Number of lines below with the word "offline": state it and write nothing more.

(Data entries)
==================================================

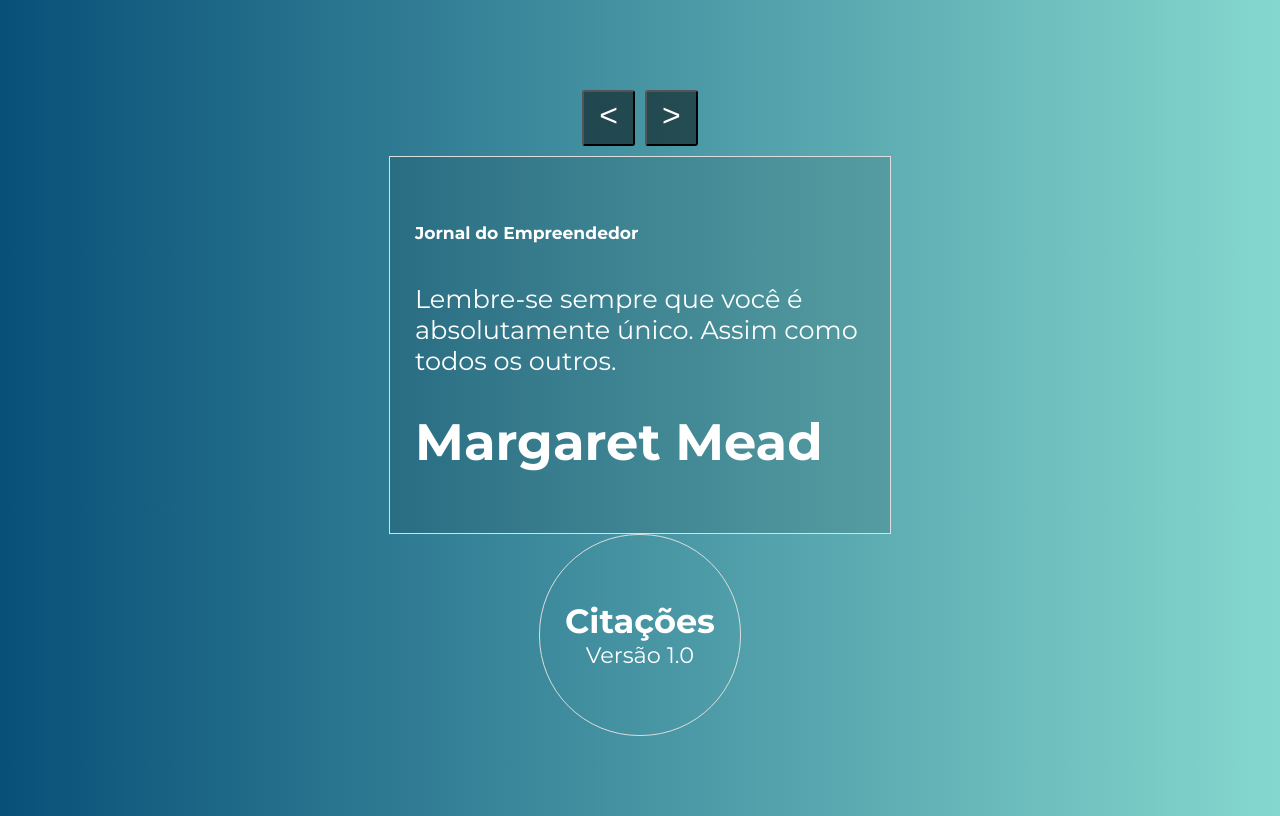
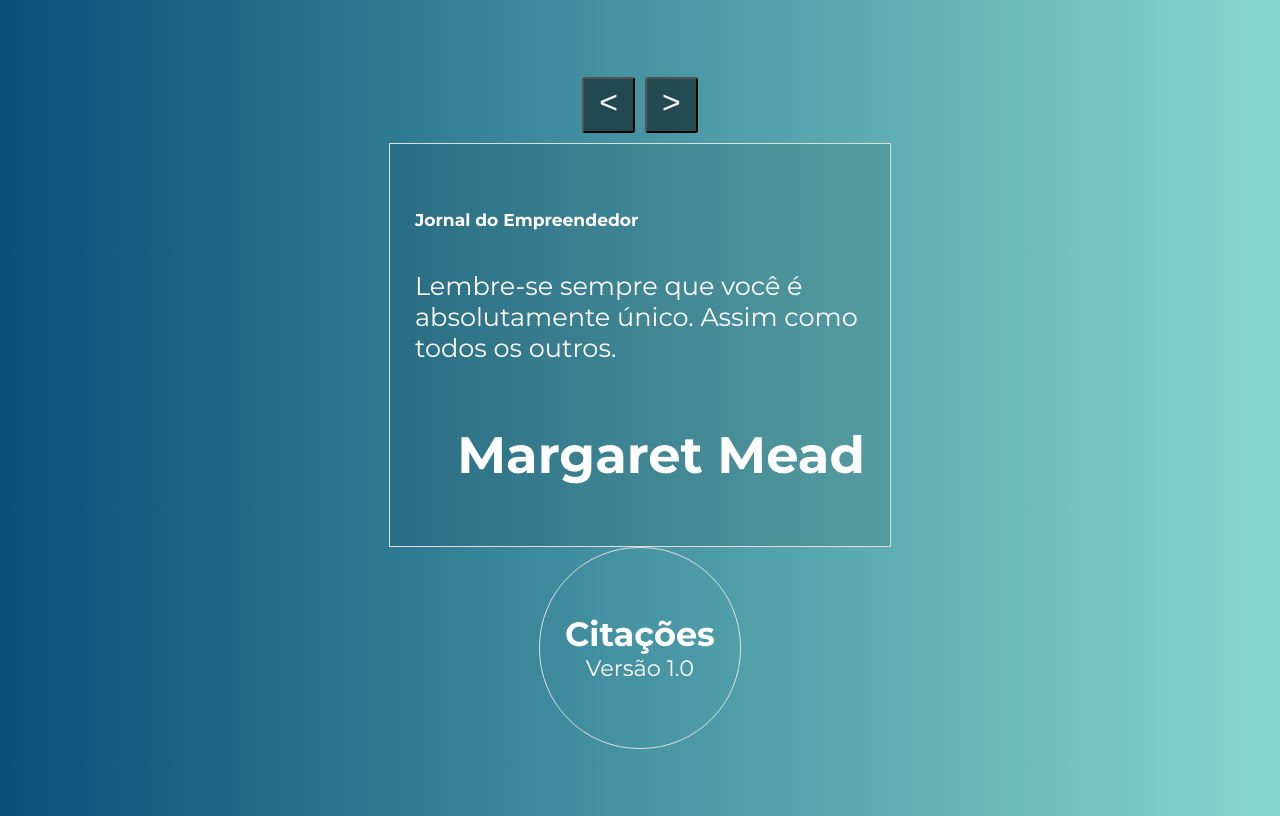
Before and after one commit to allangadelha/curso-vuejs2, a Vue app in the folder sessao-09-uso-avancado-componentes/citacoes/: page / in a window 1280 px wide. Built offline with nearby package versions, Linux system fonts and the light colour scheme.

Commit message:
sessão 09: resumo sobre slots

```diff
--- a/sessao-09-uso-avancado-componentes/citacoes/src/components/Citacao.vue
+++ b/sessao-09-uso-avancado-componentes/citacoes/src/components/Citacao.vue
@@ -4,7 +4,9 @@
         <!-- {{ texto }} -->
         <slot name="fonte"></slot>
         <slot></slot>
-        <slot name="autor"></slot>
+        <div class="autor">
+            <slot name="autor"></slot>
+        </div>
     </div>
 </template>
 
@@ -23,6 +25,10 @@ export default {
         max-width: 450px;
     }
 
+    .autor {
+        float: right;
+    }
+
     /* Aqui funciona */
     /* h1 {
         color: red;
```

==================================================

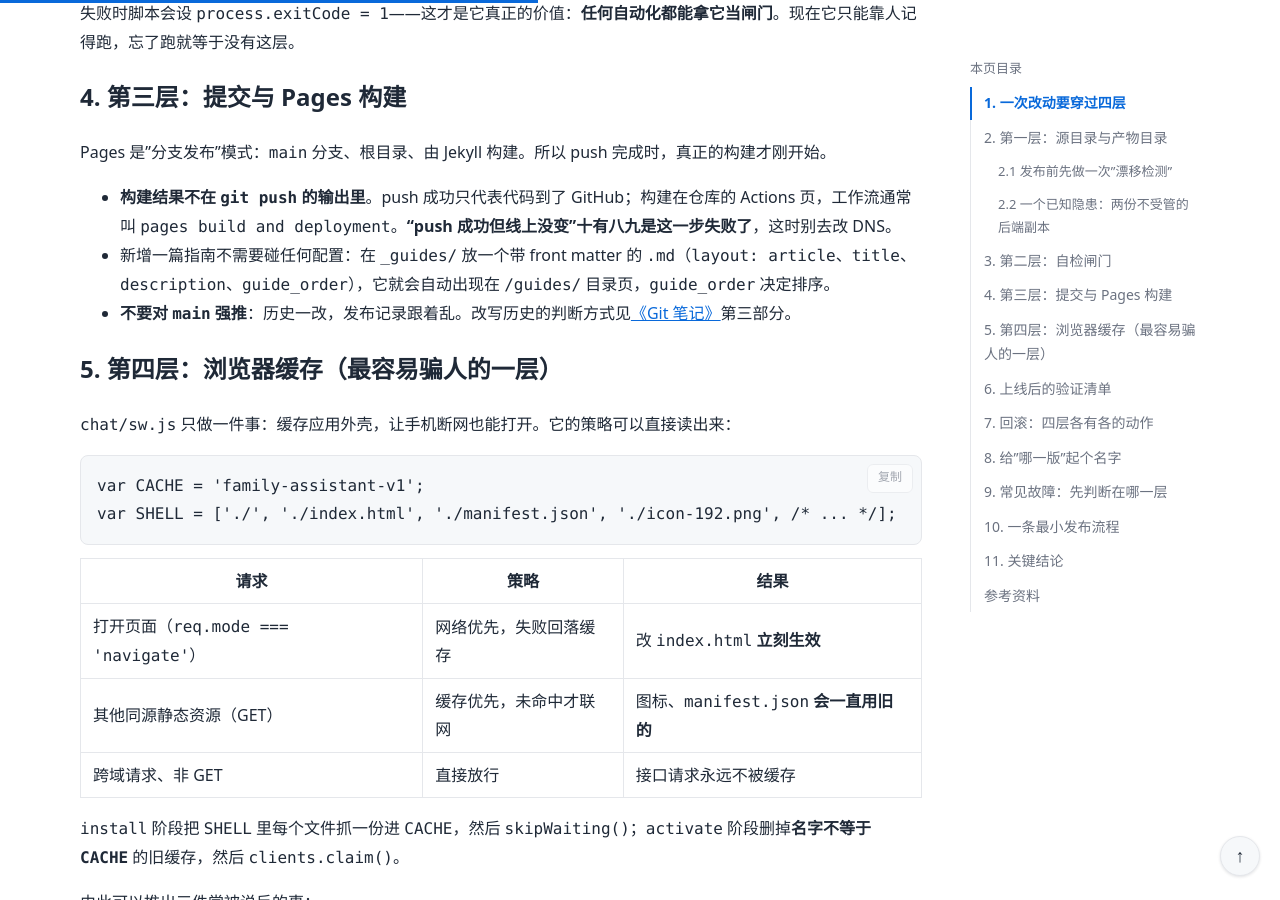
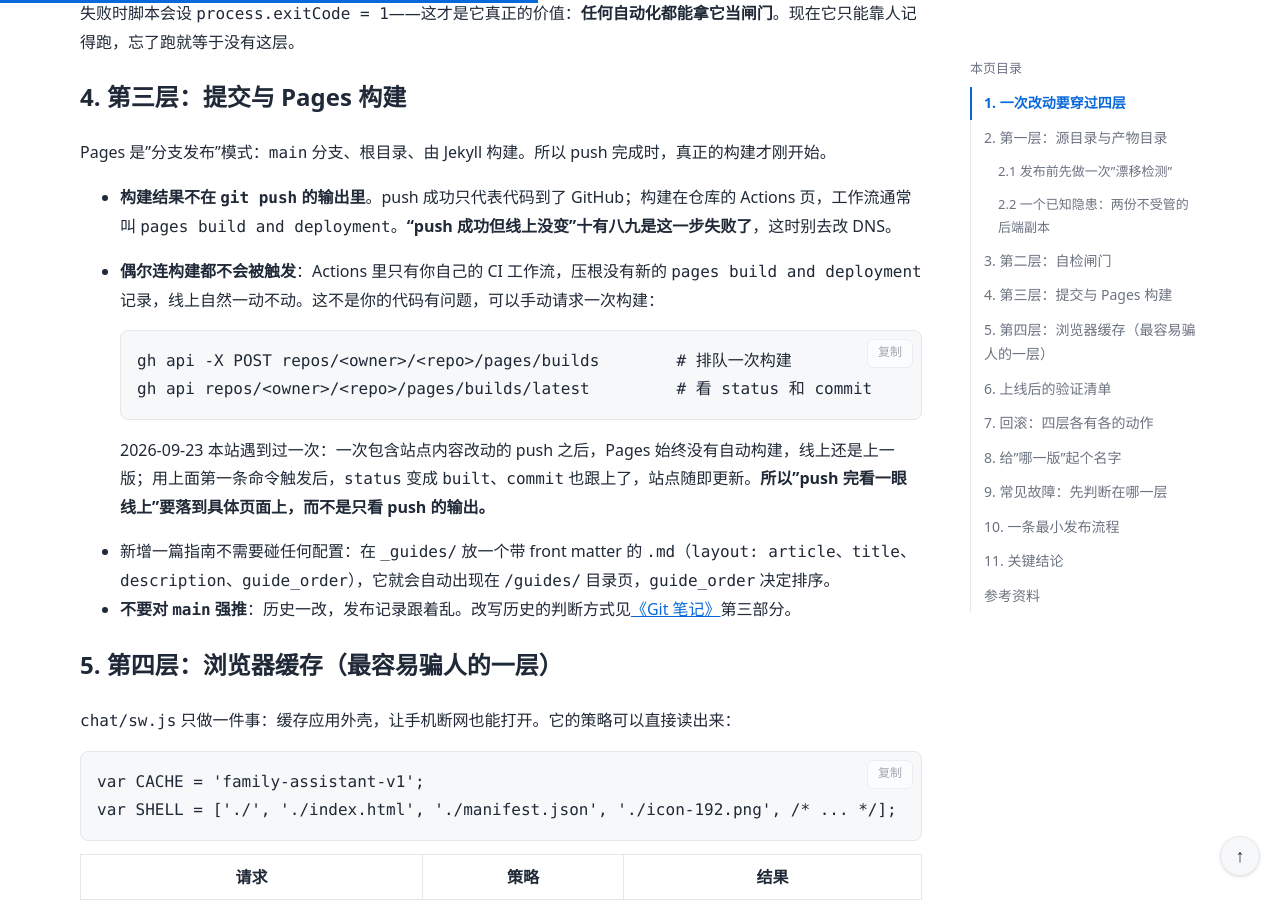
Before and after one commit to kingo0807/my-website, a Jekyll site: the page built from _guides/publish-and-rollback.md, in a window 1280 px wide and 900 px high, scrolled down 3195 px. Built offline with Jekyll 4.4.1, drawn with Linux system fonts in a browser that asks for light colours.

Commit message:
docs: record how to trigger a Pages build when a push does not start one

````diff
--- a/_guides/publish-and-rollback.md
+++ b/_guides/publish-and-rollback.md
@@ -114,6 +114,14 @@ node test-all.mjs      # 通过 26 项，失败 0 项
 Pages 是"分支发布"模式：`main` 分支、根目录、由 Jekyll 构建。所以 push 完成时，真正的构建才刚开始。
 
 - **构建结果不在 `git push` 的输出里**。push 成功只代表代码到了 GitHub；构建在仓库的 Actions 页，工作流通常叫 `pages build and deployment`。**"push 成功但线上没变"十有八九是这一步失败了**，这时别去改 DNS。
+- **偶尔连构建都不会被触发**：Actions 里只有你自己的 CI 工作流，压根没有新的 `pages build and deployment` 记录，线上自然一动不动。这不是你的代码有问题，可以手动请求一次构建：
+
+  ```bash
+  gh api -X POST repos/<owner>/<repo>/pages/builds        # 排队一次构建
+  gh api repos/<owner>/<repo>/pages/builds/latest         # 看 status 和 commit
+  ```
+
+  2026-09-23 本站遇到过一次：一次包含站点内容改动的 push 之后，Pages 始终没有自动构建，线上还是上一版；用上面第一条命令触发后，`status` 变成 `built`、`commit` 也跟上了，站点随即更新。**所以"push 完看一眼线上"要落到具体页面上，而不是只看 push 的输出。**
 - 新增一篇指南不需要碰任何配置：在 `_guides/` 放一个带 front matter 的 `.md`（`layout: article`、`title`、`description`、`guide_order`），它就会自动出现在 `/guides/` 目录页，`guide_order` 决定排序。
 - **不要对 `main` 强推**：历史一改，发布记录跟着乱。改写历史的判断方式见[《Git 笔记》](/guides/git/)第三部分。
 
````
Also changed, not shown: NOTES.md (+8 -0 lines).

==================================================

- Answer for the task -
2